▶ Data for the task
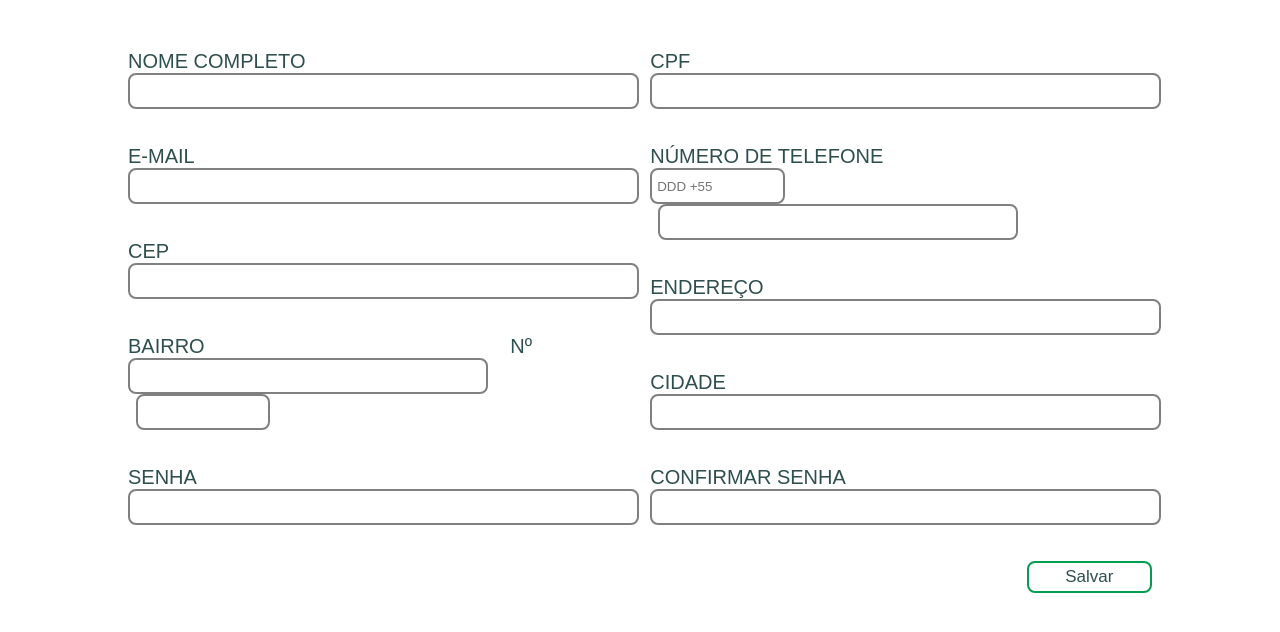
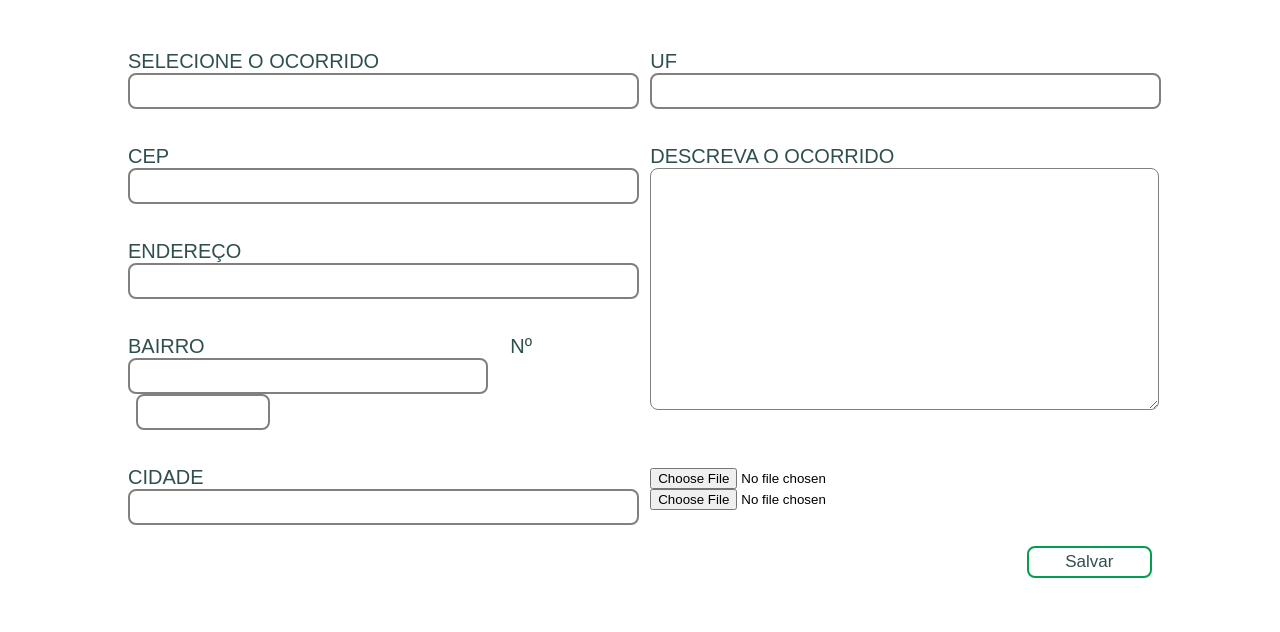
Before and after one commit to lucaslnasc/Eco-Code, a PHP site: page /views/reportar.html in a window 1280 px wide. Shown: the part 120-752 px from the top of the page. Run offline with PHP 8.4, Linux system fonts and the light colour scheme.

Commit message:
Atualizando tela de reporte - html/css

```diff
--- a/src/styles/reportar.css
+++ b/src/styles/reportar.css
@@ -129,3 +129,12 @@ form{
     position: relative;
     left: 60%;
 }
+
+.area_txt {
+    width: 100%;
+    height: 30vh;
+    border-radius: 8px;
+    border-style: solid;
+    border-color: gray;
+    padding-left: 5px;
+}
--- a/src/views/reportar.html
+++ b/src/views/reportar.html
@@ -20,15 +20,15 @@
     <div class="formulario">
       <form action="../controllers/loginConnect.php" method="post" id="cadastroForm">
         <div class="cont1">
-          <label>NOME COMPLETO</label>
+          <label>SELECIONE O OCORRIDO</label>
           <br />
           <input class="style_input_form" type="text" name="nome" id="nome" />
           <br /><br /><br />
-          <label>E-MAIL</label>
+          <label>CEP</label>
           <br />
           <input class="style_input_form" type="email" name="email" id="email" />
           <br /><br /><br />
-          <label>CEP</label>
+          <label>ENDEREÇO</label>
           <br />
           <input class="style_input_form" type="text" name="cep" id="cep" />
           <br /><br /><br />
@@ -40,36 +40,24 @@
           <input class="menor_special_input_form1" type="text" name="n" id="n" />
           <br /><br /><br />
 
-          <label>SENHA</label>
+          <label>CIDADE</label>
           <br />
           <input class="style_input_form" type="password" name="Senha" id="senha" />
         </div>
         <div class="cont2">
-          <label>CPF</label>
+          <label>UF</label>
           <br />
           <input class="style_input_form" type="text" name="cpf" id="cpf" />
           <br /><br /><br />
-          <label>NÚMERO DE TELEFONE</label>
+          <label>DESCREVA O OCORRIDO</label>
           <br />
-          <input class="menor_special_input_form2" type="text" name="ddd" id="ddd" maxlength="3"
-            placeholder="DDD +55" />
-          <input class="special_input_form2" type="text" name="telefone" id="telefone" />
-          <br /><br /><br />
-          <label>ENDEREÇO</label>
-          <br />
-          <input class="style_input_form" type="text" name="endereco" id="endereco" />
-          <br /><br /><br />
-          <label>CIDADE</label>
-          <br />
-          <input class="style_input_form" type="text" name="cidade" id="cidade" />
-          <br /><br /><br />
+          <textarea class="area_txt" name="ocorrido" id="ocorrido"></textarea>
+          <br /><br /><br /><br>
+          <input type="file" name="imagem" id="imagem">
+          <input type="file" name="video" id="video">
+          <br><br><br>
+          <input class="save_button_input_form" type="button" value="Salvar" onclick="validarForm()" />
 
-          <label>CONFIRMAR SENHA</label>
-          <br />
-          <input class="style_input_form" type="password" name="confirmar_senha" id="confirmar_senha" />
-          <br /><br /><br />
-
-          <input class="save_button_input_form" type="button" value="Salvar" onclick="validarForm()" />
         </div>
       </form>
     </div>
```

▶ Task description
A word-for-word retyping of every record is required, without the pictures.

▶ Output for this task
Before and after one commit to lucaslnasc/Eco-Code, a PHP site: page /views/reportar.html in a window 1280 px wide. Shown: the part 120-752 px from the top of the page. Run offline with PHP 8.4, Linux system fonts and the light colour scheme.

Commit message:
Atualizando tela de reporte - html/css

```diff
--- a/src/styles/reportar.css
+++ b/src/styles/reportar.css
@@ -129,3 +129,12 @@ form{
     position: relative;
     left: 60%;
 }
+
+.area_txt {
+    width: 100%;
+    height: 30vh;
+    border-radius: 8px;
+    border-style: solid;
+    border-color: gray;
+    padding-left: 5px;
+}
--- a/src/views/reportar.html
+++ b/src/views/reportar.html
@@ -20,15 +20,15 @@
     <div class="formulario">
       <form action="../controllers/loginConnect.php" method="post" id="cadastroForm">
         <div class="cont1">
-          <label>NOME COMPLETO</label>
+          <label>SELECIONE O OCORRIDO</label>
           <br />
           <input class="style_input_form" type="text" name="nome" id="nome" />
           <br /><br /><br />
-          <label>E-MAIL</label>
+          <label>CEP</label>
           <br />
           <input class="style_input_form" type="email" name="email" id="email" />
           <br /><br /><br />
-          <label>CEP</label>
+          <label>ENDEREÇO</label>
           <br />
           <input class="style_input_form" type="text" name="cep" id="cep" />
           <br /><br /><br />
@@ -40,36 +40,24 @@
           <input class="menor_special_input_form1" type="text" name="n" id="n" />
           <br /><br /><br />
 
-          <label>SENHA</label>
+          <label>CIDADE</label>
           <br />
           <input class="style_input_form" type="password" name="Senha" id="senha" />
         </div>
         <div class="cont2">
-          <label>CPF</label>
+          <label>UF</label>
           <br />
           <input class="style_input_form" type="text" name="cpf" id="cpf" />
           <br /><br /><br />
-          <label>NÚMERO DE TELEFONE</label>
+          <label>DESCREVA O OCORRIDO</label>
           <br />
-          <input class="menor_special_input_form2" type="text" name="ddd" id="ddd" maxlength="3"
-            placeholder="DDD +55" />
-          <input class="special_input_form2" type="text" name="telefone" id="telefone" />
-          <br /><br /><br />
-          <label>ENDEREÇO</label>
-          <br />
-          <input class="style_input_form" type="text" name="endereco" id="endereco" />
-          <br /><br /><br />
-          <label>CIDADE</label>
-          <br />
-          <input class="style_input_form" type="text" name="cidade" id="cidade" />
-          <br /><br /><br />
+          <textarea class="area_txt" name="ocorrido" id="ocorrido"></textarea>
+          <br /><br /><br /><br>
+          <input type="file" name="imagem" id="imagem">
+          <input type="file" name="video" id="video">
+          <br><br><br>
+          <input class="save_button_input_form" type="button" value="Salvar" onclick="validarForm()" />
 
-          <label>CONFIRMAR SENHA</label>
-          <br />
-          <input class="style_input_form" type="password" name="confirmar_senha" id="confirmar_senha" />
-          <br /><br /><br />
-
-          <input class="save_button_input_form" type="button" value="Salvar" onclick="validarForm()" />
         </div>
       </form>
     </div>
```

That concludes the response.